And prais'd unenvied, by the Muse he lov'd."
distinguish themselves by names, yet when they got into power, they all acted much in the same manner; saying,
"I know how like Whig ministers to Tory."
And among his manuscripts were four very sensible, though not very poetical lines, which contain the most solid apology that can be made for a minister of this country:
"Our ministers like gladiators live:
'Tis half their business blows to ward, or give:
Dies between exigents and self-defence."
Yet he appears sometimes to have forgotten this candid reflection.
Ver. ult. And prais'd unenvied, by the Muse he lov'd.] It was not likely that men acting in so different spheres, as were those of Mr. Craggs and Mr. Pope, should have their friendship disturbed by envy.

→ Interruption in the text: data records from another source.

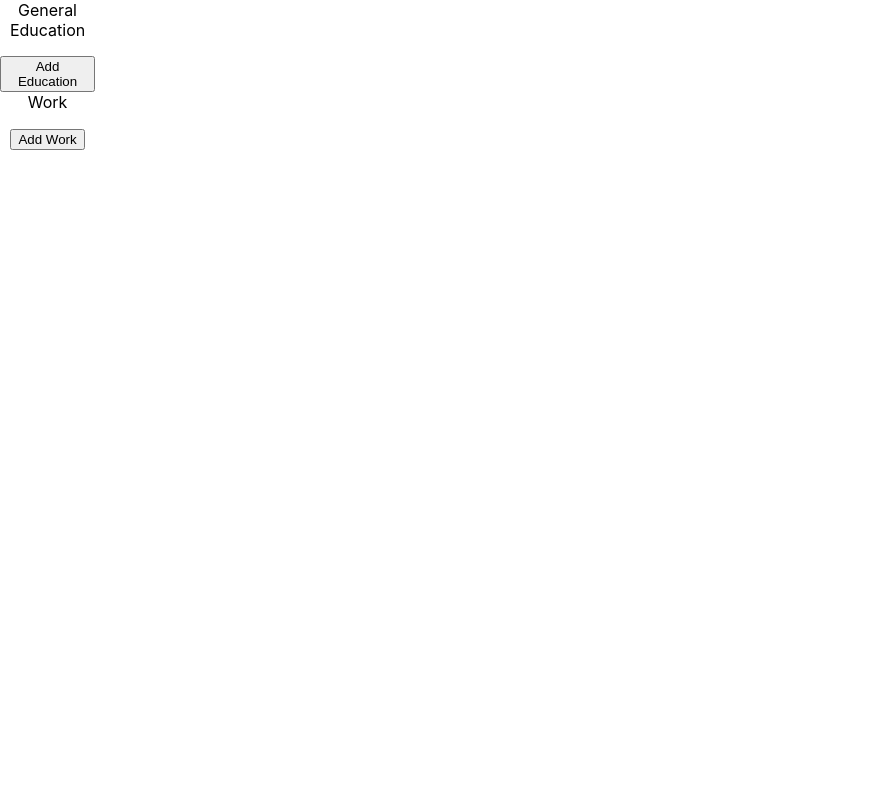
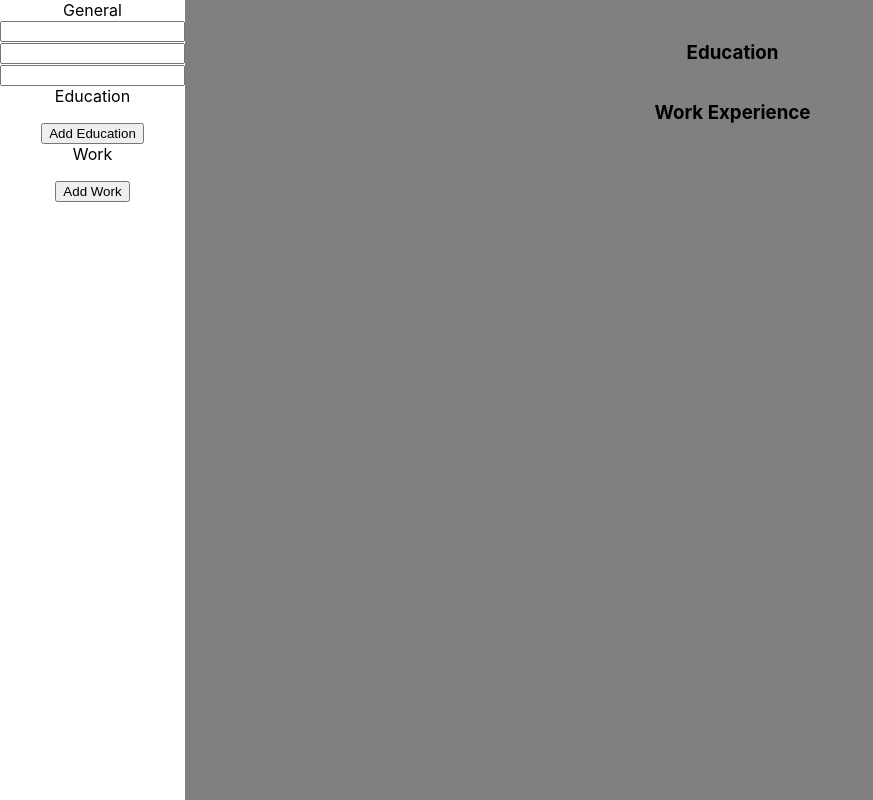
Before and after one commit to ijacobsen/cv-app, a React (Create React App) app: page / in a window 1280 px wide. Shown: the top 800 px of the page, without its empty margins (0-873 px from the left). Built offline with nearby package versions, Linux system fonts and the light colour scheme.

Commit message:
added general info form and display

```diff
--- a/src/App.css
+++ b/src/App.css
@@ -18,4 +18,6 @@
   flex-direction: column;
   justify-content: right;
   width: 100vw;
+  height: 100vw;
+  background-color: grey;
 }
--- a/src/App.js
+++ b/src/App.js
@@ -1,23 +1,35 @@
 import './App.css';
 import React, { useState, useEffect } from 'react';
+import uniqid from 'uniqid';
+
+// education components
 import EducationList from './components/EducationList'
 import AddEducationButton from './components/AddEducationButton';
 import RenderEducation from './components/RenderEducation';
+
+// work components
 import WorkList from './components/WorkList';
 import AddWorkButton from './components/AddWorkButton';
 import RenderWork from './components/RenderWork';
 
-import uniqid from 'uniqid';
+// general info components
+import InfoForm from './components/InfoForm';
+import RenderInfo from './components/RenderInfo';
 
 function App() {
 
-  // const [genInfo, setGenInfo] = useState('');
-
+  const [genInfo, setGenInfo] = useState({'name': ' ', 'email': ' ', 'phone': ' '});
   const [workList, setWorkList] = useState({});
   const [edList, setEdList] = useState({});
 
   // print education list to console on change
   //useEffect(() => {console.log(edList)}, [edList]);
+
+  const updateInfoHandler = (userInput) => {
+    setGenInfo((prevState) => {
+      return {userInput}
+    })
+  }
 
 
   const updateWorkHandler = (userInput) => {
@@ -87,6 +99,9 @@ function App() {
     <div className="App">
       <div className='dataEntry'>
         <div className="section"> General </div>
+          <InfoForm
+            genInfo={[genInfo, setGenInfo]}
+          />
         <div className="section"> Education
           <EducationList
             edItems={edList}
@@ -107,10 +122,19 @@ function App() {
         </div>
       </div>
       <div className='dataDisplay'>
+        <div className='displaySection' id='general'>
+          <RenderInfo
+            genInfo={genInfo}
+          />
+        </div>
         <div className='displaySection' id='education'>
+          <h3> Education </h3>
           <RenderEducation
             edItems={edList}
           />
+        </div>
+        <div className='displaySection' id='work'>
+          <h3> Work Experience </h3>
           <RenderWork
             workItems={workList}
           />
--- /dev/null
+++ b/src/components/InfoForm.js
@@ -0,0 +1,63 @@
+import React, { useEffect, useState } from 'react';
+
+const InfoForm = (props) => {
+
+    //const [userInput, setUserInput] = useState(props.genInfo)
+    //useEffect(() => {props.onUpdateWorkData(userInput)}, [userInput]);
+    const [userInput, setUserInput] = props.genInfo;
+
+
+
+    const nameChangeHandler = (e) => {
+
+        // passing a function to update state beats race conditions
+        setUserInput((prevState) => {
+            return {...prevState, name: e.target.value}
+        });
+
+    };
+
+    const emailChangeHandler = (e) => {
+        setUserInput((prevState) => {
+            return {...prevState, email: e.target.value}
+        })
+
+    }
+
+    const phoneChangeHandler = (e) => {
+        setUserInput((prevState) => {
+            return {...prevState, phone: e.target.value}
+        })
+
+    }
+
+    return (
+        <form>
+            <div className='info__controls'>
+                <div className='info__control'>
+                    <input
+                        placeholder='name'
+                        type='text'
+                        onChange={nameChangeHandler}
+                        value={userInput.name} />
+                </div>
+                <div className='info__control'>
+                    <input
+                        placeholder='email'
+                        type='text'
+                        onChange={emailChangeHandler}
+                        value={userInput.email} />
+                </div>
+                <div className='info__control'>
+                    <input
+                        placeholder='phone'
+                        type='text'
+                        onChange={phoneChangeHandler}
+                        value={userInput.phone} />
+                </div>
+            </div>
+        </form>
+    )
+}
+
+export default InfoForm;
--- /dev/null
+++ b/src/components/RenderInfo.js
@@ -0,0 +1,13 @@
+const RenderInfo = (props) => {
+
+    return (
+        <div>
+            <h3> {props.genInfo['name']} </h3>
+            <h5> {props.genInfo['email']} </h5>
+            <h5> {props.genInfo['phone']} </h5>
+        </div>
+
+    )
+}
+
+export default RenderInfo;
```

We must suppose then that some circumstances in the friendship of Mr. Pope and Mr. Addison are hinted at in this place. W.